What to produce: Check every line below, and copy those that include "schema".

Image comparison data

BEGIN

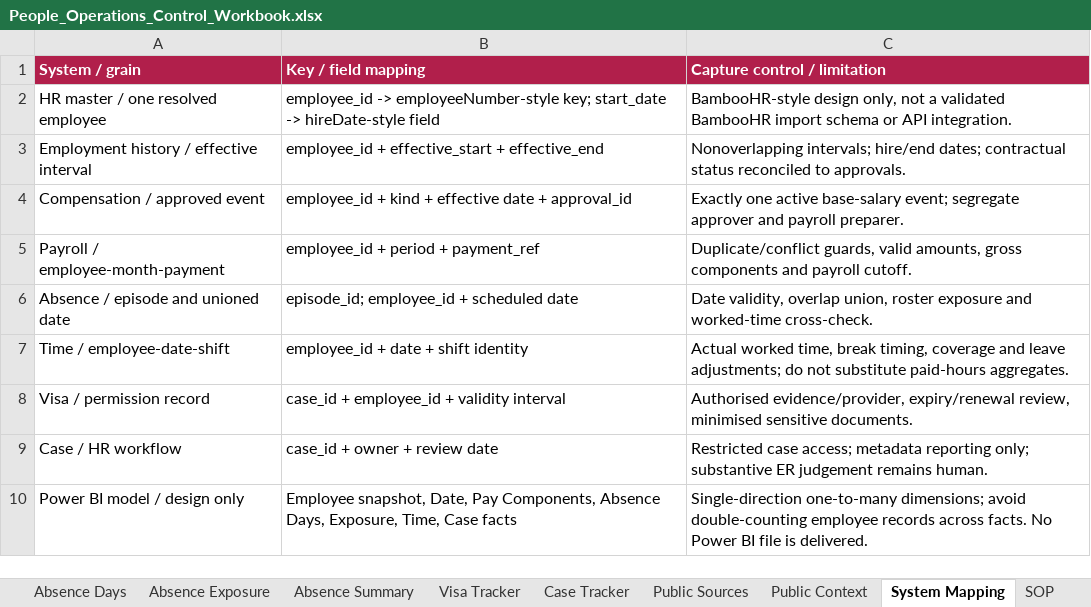
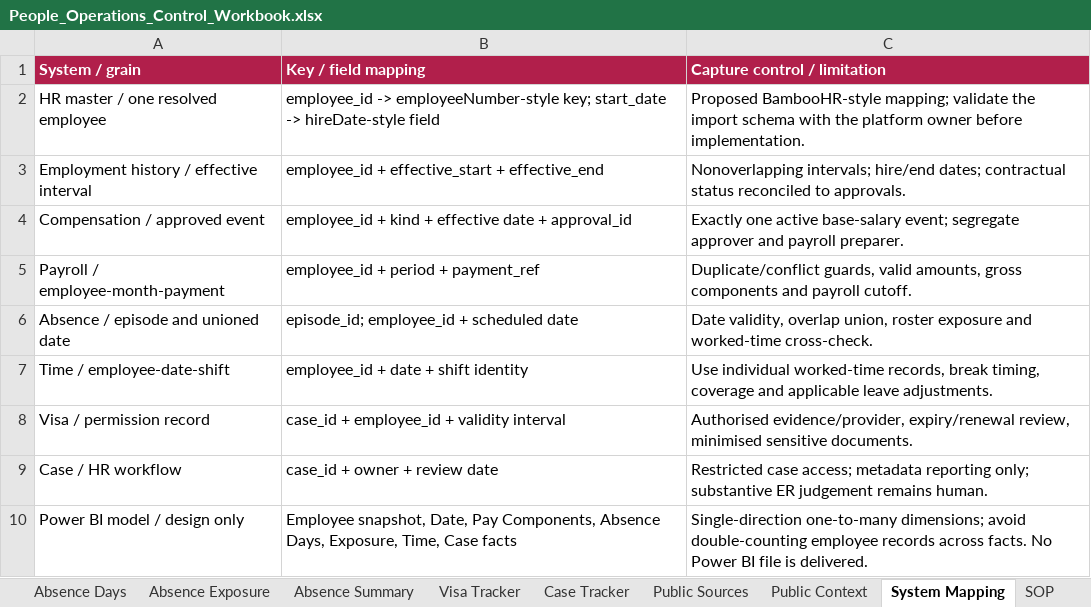
Before and after one commit to mberca-lab/people-operations-atlas, an Excel workbook: outputs/People_Operations_Control_Workbook.xlsx, sheet System Mapping, drawn as a sheet; values as stored, in another font and other column widths than the file's, no borders; table styles not drawn; the diff names each change by its address in the sheet, - before the commit and + after, or states it on an @@ line.

```diff
--- a/outputs/People_Operations_Control_Workbook.xlsx (sheet System Mapping)
+++ b/outputs/People_Operations_Control_Workbook.xlsx (sheet System Mapping)
-C2 (Capture control / limitation): BambooHR-style design only, not a validated BambooHR import schema or API integration.
+C2 (Capture control / limitation): Proposed BambooHR-style mapping; validate the import schema with the platform owner before implementation.
-C7 (Capture control / limitation): Actual worked time, break timing, coverage and leave adjustments; do not substitute paid-hours aggregates.
+C7 (Capture control / limitation): Use individual worked-time records, break timing, coverage and applicable leave adjustments.
```
Also changed, not shown: sheet Exceptions, sheet Read Me, sheet Parameters, sheet Dashboard, sheet SOP, 34 other files.
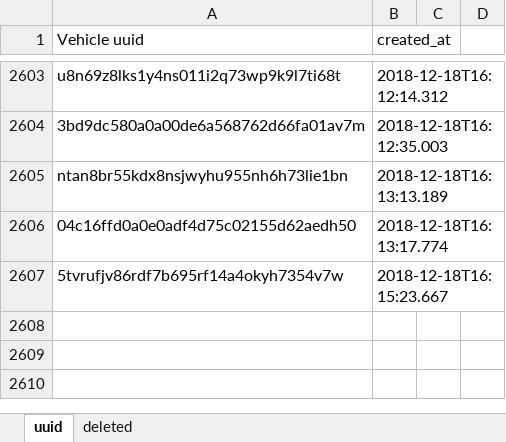
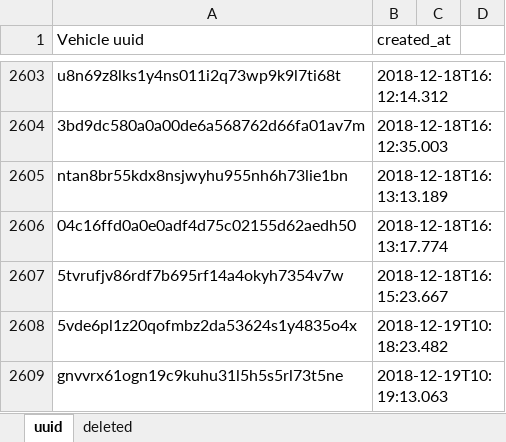
Before and after one commit to Davidhak1/ImageIngesterTest, an Excel workbook: src/main/java/resources/generateduuid.xlsx, sheet uuid, drawn as a sheet; only a part is shown, gaps mark what is left out; values as stored, in another font and other column widths than the file's, no borders; the diff names each change by its address in the sheet, - before the commit and + after, or states it on an @@ line.

```diff
--- a/src/main/java/resources/generateduuid.xlsx (sheet uuid)
+++ b/src/main/java/resources/generateduuid.xlsx (sheet uuid)
+row 2608: 5vde6pl1z20qofmbz2da53624s1y4835o4x | 2018-12-19T10:18:23.482
+row 2609: gnvvrx61ogn19c9kuhu31l5h5s5rl73t5ne | 2018-12-19T10:19:13.063
```
Also changed, not shown: sheet deleted, 12 other files.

END

Written response:
-C2 (Capture control / limitation): BambooHR-style design only, not a validated BambooHR import schema or API integration.
+C2 (Capture control / limitation): Proposed BambooHR-style mapping; validate the import schema with the platform owner before implementation.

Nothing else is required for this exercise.